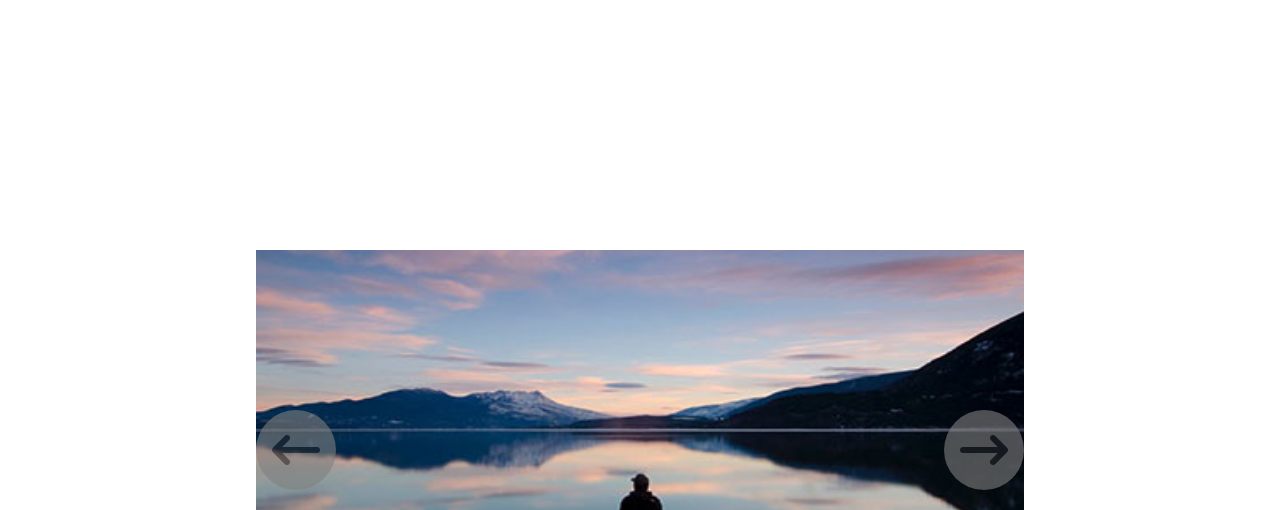
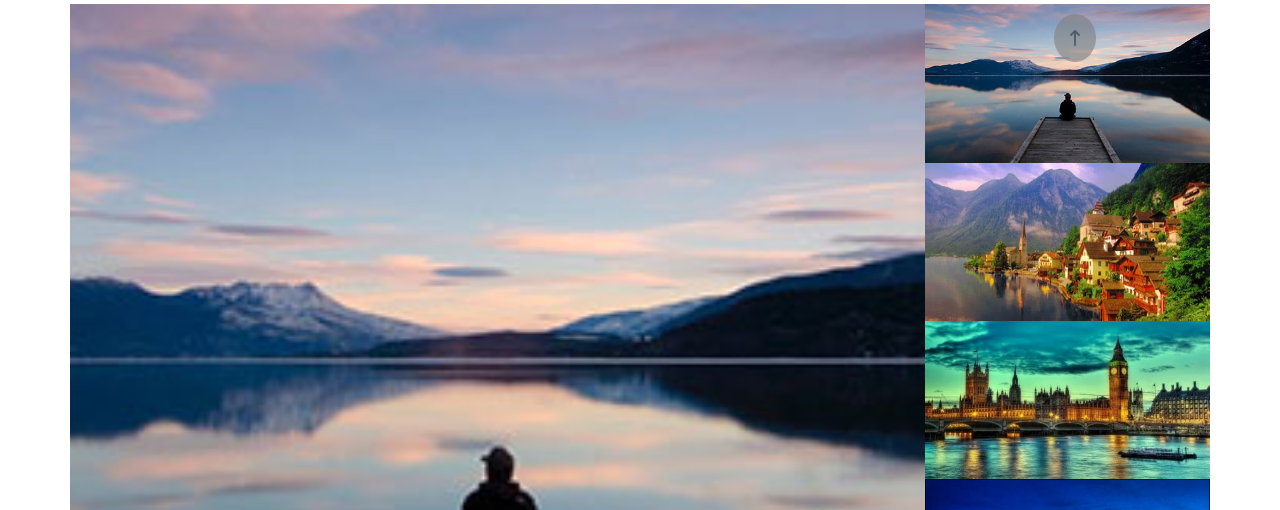
Before and after one commit to Mantured/js-array-carousel, a plain HTML site: page index.html in a window 1280 px wide. Shown: the top 510 px of the page. Drawn offline with nearby package versions, Linux system fonts and the light colour scheme.

Commit message:
some prob with cycle for / if - carousel

```diff
--- a/css/style.css
+++ b/css/style.css
@@ -1,43 +1,50 @@
-div.carousel-container {
-  position: absolute;
-  left: 50%;
-  top: 450px;
-  transform: translate(-50%, -50%);
-  width: 60vw;
-  background-color: blue;
+#jumbotron-main {
+  height: 100vh;
+  display: flex;
+  align-items: center;
 }
 
-img {
+#my-img-main {
   width: 100%;
   height: 100%;
+  object-fit: cover;
+  position: relative;
 }
 
-.my-img {
-  display: none;
+.carousel-side {
   width: 100%;
-  height: 50vh;
+  height: 20%;
 }
 
-.my-active {
-  display: inline-block;
+#title,
+#description {
+  position: absolute;
+  right: 2rem;
+  color: whitesmoke;
 }
 
-div.carousel-container .fas {
-  font-size: xxx-large;
+#title {
+  top: 65%;
+}
+
+#description {
+  top: 80%;
+  width: 40vw;
+  text-align: right;
+}
+
+div .fas {
   position: absolute;
   background-color: gray;
+  padding: 1rem;
   border-radius: 50%;
-  padding: 1rem;
   opacity: 0.6;
-  top: 50%;
-  transform: translateY(-50%);
+  right: 40%;
   cursor: pointer;
 }
-
-div.carousel-container .fa-arrow-right-long {
-  right: 0;
+div .fa-arrow-up-long {
+  top: 10px;
 }
-
-div.carousel-container .fa-arrow-left-long {
-  left: 0;
+div .fa-arrow-down-long {
+  bottom: 10px;
 }
--- a/index.html
+++ b/index.html
@@ -18,13 +18,20 @@
 </head>
 <body>
 
-    <main>
-        <section class="container-fluid">
+    <main id="jumbotron-main">
+        <section class="container">
             <div class="row">
-                <div class="col position-relative">
-                    <div class="carousel-container">
-                        <i class="fas fa-arrow-right-long"></i>
-                        <i class="fas fa-arrow-left-long"></i>
+                <div class="col px-0 position-relative">
+                    <img class="img-fluid" id="my-img-main" alt="photo carousel">
+                    <h2 id="title"></h2>
+                    <p id="description"></p>
+                </div>
+                <div class="col-3 px-0 position-relative" id="carousel-container">
+                    <div>
+                        <i class="fas fa-arrow-up-long" id="up"></i>
+                    </div>
+                    <div>
+                        <i class="fas fa-arrow-down-long" id="down"></i>
                     </div>
                 </div>
             </div>
--- a/js/main.js
+++ b/js/main.js
@@ -22,18 +22,52 @@ const text = [
     'Et temporibus voluptatum suscipit tempore aliquid deleniti aut veniam inventore eligendi ex ad ullam,',
 ]
 
-// aggiungo le immagini al file html
-let carouselContent  = '';
+// mi trasformo i miei elementi in variabili const che poi non tocco più
 
-for (let i = 0 ; i < items.length ; i++){
-    carouselContent  += `
-    <div class="my-img">
-        <img src="${items[i]}" alt="Random picture">
-    </div>`
+const myImg = document.getElementById('my-img-main');
+const myTitle = document.getElementById('title');
+const description = document.getElementById('description');
+const carouselContainer = document.getElementById('carousel-container');
+
+//mi serve un indicatore che conti dove sono partendo da zero index [0]
+
+let elementIndex = 0;
+
+for (let i = 0; i < items.length; i++) {
+    if (i === 0) {
+        myImg.src = items[i];
+        myTitle.innerHTML = title[i];
+        description.innerHTML = text[i];
+    }
+    // aggiungo le immagini al file html
+    // let carouselContent  = '';
+    // aggiungo la variabile che va a crearmi img dentro il div l
+    const myNewImg = document.createElement('img');
+    //devo aggiungere le immagini del carosello lateraale
+    //adesso mynewimg assume il vaolore del iesimo item
+    myNewImg.src = items[i];
+    myNewImg.classList.add('carousel-side');
+    // condizione per non spaccare tutto che non va più avanti if
+    //mi serve la variabile container carousel
+    if (i === 0) myNewImg.classList.add('active');
+    carouselContainer.appendChild(myNewImg);
 }
 
+document.getElementById('up').addEventListener(`click`, function () {
+    const imgList = document.querySelector('.carousel-side');
 
-const carouselWrapper = document.querySelector('div.carousel-container');
+    for (let i = 0; i < imgList.length; i++) {
+        imgList[i].classList.remove('active');
+    }
+    //ripesco l'elementindex
+    elementIndex++; // elementindex = elementindex + 1
+    myImg.src = items[elementIndex];
+    imgList[elementIndex].classList.add('active');
+    myTitle.innerHTML = title[elementIndex];
+    description.innerHTML = text[elementIndex];
+} )
+
+/* const carouselWrapper = document.querySelector('div.carousel-container');
 carouselWrapper.innerHTML += carouselContent ;
 //ora ho le img non visibili nel file html all'interno di my-img
 
@@ -56,4 +90,4 @@ nextBtn.addEventListener('click', function () {
     carouselElements[activeElement].classList.remove('my-active');
     activeElement++;
     carouselElements[activeElement].classList.add('my-active');
-});
+}); */
```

========

• [To do] Copy every line of the listing where the word "height" appears.

• [Exercise result]
+  height: 100vh;
   height: 100%;
-  height: 50vh;
+  height: 20%;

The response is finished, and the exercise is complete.